Picture: ISTOCK
Picture: ISTOCK

London — Britain’s biggest companies will from 2020 be legally required to publish the gap between the salary of their CE and what they pay their average UK worker, under proposed new government rules.

Business Minister Greg Clark said on Sunday the government would set out laws in Parliament on Monday, which meant that UK-listed firms with more than 250 employees would have to reveal their pay gap and justify their CEO’s salary.

"We understand the anger of workers and shareholders when bosses’ pay is out of step with company performance," Clark said. He said the new laws would improve transparency and boost accountability for both shareholders and workers, and help to "build a fairer economy".
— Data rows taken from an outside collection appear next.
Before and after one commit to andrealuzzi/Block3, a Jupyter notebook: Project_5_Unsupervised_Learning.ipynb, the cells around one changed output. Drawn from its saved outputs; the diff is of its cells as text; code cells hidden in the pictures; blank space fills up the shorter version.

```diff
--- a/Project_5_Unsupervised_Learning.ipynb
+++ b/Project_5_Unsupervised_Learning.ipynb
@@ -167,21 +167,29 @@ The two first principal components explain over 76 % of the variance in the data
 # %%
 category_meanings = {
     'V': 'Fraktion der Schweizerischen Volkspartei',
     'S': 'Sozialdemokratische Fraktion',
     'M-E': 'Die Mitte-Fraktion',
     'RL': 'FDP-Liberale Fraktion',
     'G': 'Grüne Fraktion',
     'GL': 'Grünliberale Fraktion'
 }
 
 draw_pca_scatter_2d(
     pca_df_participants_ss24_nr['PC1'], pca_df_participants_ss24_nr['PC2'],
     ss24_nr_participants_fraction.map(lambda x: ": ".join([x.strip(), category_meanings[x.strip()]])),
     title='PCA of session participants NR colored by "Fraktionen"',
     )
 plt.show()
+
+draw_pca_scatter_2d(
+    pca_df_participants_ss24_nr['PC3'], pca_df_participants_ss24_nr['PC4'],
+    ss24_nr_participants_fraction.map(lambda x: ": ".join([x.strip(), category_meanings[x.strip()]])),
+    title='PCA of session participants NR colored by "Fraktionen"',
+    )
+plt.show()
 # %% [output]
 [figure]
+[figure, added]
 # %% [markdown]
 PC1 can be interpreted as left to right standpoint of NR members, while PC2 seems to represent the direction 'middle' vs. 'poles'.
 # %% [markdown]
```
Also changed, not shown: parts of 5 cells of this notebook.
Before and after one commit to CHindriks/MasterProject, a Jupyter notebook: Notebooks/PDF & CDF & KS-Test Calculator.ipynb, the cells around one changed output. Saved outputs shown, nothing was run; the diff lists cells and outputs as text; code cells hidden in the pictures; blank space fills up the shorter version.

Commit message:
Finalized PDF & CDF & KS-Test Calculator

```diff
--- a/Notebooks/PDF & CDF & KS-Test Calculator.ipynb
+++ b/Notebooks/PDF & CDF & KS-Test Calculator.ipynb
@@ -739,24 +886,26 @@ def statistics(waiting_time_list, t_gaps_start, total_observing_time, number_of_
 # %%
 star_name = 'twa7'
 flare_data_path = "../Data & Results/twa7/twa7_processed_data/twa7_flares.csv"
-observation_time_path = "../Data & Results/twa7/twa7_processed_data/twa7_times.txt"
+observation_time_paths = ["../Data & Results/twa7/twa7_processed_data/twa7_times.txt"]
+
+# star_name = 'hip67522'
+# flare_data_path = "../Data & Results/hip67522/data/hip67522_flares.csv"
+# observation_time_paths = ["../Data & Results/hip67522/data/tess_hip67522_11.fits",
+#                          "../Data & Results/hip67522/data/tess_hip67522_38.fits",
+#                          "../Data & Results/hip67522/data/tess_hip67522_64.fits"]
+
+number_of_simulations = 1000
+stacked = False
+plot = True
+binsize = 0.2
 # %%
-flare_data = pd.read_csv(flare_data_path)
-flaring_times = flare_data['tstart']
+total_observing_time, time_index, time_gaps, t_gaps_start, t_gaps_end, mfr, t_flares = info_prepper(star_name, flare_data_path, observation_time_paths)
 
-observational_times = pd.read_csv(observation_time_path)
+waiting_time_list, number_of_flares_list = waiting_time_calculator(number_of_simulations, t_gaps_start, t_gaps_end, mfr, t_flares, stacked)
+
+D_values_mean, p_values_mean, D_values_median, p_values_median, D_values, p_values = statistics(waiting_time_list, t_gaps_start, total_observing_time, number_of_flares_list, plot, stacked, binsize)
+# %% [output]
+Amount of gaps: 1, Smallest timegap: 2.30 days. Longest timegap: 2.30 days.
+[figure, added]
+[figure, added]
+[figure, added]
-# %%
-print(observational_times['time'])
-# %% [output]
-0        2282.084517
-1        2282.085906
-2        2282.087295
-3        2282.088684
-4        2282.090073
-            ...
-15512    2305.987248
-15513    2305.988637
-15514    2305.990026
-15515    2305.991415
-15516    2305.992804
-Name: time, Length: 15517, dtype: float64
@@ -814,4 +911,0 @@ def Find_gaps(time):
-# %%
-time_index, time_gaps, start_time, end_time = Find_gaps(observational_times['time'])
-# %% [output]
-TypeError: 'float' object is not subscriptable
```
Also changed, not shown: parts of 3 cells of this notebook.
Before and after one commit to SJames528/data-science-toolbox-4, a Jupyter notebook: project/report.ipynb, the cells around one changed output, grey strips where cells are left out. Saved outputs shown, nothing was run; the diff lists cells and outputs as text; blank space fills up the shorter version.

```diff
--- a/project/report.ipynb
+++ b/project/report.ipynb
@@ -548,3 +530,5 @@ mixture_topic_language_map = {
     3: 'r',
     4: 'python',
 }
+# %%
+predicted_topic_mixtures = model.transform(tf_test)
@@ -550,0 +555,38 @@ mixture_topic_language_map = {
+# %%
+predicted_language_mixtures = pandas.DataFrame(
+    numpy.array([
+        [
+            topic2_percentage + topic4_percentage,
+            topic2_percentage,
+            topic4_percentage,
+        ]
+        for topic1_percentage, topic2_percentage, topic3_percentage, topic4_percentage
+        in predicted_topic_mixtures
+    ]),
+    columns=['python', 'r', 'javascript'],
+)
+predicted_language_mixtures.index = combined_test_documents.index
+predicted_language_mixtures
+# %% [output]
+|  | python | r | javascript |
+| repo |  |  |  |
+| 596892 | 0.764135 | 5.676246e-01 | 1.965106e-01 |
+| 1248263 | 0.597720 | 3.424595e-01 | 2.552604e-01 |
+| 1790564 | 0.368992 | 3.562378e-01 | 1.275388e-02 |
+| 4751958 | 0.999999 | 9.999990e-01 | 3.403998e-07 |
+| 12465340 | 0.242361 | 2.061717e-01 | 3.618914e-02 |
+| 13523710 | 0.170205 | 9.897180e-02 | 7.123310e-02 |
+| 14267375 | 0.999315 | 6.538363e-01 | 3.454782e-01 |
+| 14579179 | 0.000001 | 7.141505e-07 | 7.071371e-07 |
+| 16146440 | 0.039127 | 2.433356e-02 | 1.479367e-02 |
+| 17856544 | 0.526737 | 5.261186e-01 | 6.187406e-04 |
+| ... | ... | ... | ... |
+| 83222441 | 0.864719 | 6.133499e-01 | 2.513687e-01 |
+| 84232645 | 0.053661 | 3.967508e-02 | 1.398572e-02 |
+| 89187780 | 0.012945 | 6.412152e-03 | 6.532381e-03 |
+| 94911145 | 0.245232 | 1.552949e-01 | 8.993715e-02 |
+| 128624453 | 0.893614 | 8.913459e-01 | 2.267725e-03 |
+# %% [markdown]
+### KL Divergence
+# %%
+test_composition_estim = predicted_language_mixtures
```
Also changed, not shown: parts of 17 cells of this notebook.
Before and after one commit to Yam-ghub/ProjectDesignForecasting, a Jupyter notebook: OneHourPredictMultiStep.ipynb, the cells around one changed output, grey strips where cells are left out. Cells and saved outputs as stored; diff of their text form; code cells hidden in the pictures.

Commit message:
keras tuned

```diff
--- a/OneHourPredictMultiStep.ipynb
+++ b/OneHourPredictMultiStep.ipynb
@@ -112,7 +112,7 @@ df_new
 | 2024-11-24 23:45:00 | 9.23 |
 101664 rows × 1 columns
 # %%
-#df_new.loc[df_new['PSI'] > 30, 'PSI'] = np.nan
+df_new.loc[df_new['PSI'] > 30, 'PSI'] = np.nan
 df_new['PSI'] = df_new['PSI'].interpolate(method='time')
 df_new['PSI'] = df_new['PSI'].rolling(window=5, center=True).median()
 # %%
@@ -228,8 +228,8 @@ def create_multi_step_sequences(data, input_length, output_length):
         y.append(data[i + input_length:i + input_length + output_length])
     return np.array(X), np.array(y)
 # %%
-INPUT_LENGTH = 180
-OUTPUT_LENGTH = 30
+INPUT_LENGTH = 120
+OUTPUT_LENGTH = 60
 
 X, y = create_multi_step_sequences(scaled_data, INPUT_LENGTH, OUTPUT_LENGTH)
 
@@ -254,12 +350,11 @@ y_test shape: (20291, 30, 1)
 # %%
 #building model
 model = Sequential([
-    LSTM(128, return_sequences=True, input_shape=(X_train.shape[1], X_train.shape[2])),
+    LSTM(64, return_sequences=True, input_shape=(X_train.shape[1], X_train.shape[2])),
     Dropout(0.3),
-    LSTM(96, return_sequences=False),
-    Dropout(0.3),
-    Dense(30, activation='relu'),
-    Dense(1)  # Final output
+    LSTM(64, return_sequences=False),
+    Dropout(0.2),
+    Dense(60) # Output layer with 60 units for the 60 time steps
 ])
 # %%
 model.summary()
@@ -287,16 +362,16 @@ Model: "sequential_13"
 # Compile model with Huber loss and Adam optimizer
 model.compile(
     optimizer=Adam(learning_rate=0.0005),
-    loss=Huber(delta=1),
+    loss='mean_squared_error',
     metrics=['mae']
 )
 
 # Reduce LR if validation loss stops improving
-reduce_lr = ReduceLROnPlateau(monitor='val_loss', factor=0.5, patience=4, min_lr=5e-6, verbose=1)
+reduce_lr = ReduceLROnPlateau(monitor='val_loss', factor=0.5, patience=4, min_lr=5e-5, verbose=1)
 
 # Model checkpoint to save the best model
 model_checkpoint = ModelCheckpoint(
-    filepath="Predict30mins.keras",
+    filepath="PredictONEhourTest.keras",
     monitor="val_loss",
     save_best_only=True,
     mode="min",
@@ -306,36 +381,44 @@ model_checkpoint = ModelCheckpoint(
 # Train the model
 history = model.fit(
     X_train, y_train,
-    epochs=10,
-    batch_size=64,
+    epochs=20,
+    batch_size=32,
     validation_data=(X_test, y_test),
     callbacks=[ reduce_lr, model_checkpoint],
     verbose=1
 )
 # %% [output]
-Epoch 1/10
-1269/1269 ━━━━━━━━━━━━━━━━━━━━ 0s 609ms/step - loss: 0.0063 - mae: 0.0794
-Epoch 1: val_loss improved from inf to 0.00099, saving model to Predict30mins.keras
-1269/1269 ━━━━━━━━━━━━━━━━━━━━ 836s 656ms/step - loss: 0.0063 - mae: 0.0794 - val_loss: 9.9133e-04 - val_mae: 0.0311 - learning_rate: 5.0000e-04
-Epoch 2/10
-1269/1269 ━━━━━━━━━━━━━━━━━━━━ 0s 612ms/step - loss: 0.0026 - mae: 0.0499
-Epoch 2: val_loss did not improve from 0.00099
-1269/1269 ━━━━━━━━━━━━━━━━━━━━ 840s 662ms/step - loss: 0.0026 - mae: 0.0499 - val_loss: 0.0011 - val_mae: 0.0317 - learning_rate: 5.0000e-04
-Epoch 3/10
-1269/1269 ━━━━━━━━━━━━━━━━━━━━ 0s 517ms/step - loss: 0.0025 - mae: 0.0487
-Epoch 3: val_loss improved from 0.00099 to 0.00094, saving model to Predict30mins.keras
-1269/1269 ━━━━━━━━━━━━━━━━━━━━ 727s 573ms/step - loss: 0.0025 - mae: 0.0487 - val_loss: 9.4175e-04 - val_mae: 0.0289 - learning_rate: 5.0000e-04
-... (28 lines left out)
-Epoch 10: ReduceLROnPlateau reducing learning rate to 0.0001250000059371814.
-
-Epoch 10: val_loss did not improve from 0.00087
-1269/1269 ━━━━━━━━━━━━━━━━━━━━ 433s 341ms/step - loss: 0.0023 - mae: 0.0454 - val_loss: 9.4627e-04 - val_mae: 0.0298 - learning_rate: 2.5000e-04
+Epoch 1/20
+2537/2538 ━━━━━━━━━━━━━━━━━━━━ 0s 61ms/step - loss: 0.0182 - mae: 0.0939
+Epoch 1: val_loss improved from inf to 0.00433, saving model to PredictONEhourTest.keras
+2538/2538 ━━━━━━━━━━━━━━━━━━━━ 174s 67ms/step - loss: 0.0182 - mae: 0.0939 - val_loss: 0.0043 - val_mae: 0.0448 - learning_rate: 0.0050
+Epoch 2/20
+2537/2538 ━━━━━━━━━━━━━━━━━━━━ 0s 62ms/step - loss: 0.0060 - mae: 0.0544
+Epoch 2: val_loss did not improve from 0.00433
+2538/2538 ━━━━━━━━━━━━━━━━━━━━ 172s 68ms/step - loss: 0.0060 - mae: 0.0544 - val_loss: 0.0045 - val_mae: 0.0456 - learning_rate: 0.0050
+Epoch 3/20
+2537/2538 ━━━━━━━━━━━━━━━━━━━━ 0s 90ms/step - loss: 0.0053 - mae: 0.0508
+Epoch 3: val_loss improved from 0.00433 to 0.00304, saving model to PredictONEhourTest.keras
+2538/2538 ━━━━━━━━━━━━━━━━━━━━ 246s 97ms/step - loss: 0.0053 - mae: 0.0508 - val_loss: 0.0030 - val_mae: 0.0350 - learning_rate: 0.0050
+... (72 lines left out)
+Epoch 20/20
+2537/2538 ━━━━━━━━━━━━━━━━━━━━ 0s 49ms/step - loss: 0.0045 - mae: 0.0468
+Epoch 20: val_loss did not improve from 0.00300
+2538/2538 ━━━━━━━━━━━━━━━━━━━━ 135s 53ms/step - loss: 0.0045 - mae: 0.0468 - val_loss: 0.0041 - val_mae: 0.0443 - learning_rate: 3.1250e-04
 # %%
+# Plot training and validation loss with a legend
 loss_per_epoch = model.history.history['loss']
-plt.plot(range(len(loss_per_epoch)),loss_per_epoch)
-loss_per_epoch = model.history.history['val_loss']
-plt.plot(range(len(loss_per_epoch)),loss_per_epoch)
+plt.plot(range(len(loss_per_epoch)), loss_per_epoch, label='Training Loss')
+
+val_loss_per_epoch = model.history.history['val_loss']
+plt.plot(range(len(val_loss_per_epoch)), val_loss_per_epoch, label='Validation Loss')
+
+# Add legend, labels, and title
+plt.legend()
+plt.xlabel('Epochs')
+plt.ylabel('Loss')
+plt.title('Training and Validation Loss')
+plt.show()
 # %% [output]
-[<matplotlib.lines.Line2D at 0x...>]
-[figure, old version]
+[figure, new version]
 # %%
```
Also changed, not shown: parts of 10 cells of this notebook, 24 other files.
The new laws, which are subject to parliamentary approval, are part of the government’s "Industrial Strategy" and will come into effect from January 1 2019, meaning companies will start reporting in 2020. When these rules were first proposed in 2017, they were criticised by union leaders who said that they fell short of Prime Minister Theresa May’s promise early on in her tenure to tackle soaring executive pay.

She came to power after the 2016 Brexit vote vowing to tackle what she called the "unacceptable face" of capitalism, including pay gaps and mismanaged takeovers, which had driven a wedge between bosses and their workers.

But some campaigners and investors have questioned whether the greater transparency provided by disclosures on boss to worker pay will be enough to force companies to curb pay excesses. Matthew Fell, chief UK policy director at employers group, the Confederation of British Industry, said the legislation would help develop a better dialogue between boards and employees.

"What’s most important is that all businesses make progress towards proportionate pay outcomes," he said.